Poster Presentation Lorne Infection and Immunity 2013

Interferon stimulated genes, Viperin and ZAP (#103)

Kate E. Goossens 1 , Alister C. Ward 2 , Andrew G. D. Bean 1
  1. Commonwealth Scientific and Industrial Research Organisation, Geelong, VIC, Australia
  2. School of Medicine, Deakin University, Geelong, Victoria, Australia

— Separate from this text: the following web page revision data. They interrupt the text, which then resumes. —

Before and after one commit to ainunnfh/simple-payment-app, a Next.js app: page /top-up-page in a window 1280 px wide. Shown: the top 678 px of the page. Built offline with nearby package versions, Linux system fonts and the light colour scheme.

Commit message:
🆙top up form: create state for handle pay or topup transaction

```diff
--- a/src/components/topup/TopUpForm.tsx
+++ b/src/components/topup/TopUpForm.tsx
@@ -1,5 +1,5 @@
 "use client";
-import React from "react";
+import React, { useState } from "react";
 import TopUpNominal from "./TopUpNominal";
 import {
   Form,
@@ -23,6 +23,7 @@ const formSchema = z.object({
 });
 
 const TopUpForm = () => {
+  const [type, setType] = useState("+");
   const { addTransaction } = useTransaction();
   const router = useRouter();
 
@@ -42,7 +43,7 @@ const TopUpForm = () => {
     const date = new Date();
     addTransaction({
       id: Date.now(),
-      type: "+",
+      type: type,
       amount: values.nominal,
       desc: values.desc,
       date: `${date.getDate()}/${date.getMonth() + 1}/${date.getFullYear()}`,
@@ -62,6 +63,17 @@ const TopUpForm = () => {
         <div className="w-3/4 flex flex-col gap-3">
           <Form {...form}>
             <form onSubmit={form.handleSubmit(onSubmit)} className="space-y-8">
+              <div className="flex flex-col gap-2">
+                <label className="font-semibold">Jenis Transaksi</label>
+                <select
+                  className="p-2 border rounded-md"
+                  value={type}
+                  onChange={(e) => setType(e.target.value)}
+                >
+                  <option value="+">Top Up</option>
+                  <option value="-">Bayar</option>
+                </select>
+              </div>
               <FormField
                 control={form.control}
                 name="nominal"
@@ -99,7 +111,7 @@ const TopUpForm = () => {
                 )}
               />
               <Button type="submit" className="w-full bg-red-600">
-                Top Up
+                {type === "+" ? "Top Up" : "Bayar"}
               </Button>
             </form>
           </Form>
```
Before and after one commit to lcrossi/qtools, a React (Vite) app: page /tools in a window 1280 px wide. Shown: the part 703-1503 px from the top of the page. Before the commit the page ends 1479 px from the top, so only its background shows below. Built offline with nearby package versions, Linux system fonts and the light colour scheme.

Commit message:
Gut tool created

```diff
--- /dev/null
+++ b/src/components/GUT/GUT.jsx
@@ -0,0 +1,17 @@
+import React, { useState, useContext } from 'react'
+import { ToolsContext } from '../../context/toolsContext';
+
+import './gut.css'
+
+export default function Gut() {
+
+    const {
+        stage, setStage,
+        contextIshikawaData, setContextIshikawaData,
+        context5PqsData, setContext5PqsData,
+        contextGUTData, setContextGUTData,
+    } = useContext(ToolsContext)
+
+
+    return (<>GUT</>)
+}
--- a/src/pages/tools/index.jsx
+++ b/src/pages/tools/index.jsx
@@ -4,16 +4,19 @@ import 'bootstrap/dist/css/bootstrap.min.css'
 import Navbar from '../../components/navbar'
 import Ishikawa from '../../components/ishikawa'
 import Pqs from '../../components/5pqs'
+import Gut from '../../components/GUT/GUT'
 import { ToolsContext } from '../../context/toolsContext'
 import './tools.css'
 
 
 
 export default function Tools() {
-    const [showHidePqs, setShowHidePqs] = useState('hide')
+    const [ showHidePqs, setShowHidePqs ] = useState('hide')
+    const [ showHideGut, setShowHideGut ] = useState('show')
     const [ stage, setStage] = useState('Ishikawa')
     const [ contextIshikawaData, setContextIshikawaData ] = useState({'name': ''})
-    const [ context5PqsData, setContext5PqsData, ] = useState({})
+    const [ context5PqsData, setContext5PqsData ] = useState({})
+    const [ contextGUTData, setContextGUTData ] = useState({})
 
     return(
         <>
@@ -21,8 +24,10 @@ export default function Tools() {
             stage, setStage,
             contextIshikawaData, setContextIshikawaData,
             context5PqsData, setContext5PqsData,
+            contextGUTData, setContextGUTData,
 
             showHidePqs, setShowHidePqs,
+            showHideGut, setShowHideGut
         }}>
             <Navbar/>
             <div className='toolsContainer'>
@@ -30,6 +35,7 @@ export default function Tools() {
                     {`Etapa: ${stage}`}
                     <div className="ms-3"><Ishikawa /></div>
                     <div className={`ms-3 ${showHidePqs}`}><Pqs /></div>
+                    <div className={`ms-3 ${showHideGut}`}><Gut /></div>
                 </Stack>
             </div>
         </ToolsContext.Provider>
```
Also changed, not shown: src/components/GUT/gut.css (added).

Emerging pathogenic viruses, such as avian influenza, pose a constant threat to both the poultry industry and to human health. To prevent these infections more effective treatment options are required, therefore, we need to develop our understanding of the immune response. Interferons (IFN) are rapidly induced following viral infection and are reported to activate hundreds of IFN stimulated genes (ISG), which display diverse antiviral activities. Nevertheless, the majority of these ISGs remain largely unidentified and uncharacterized in chickens. Here we report the characterization of two ISGs, viperin and ZAP, in the chicken. We found that structurally both ISGs are similar to their mammalian counterparts with viperin exhibiting over 70% and ZAP displaying up to 59% sequence similarity. In vitro analysis of the expression of these ISGs showed that viperin was rapidly and robustly induced in response to a number of viral and bacterial stimuli with a kinetic very similar to that of Mx, a commonly measured ISG. However, following stimulation ZAP’s profile was minimal. In vitro analysis of avian influenza infected chickens showed that both viperin and ZAP were up-regulated, with viperin displaying 25- and 150-fold increases whereas ZAP was modestly elevated at 12- and 10-fold, in the lung and spleen, respectively. Taken together, these studies help to broaden our understanding of the chicken innate immune response, which could lead to the development of better therapeutics in the future.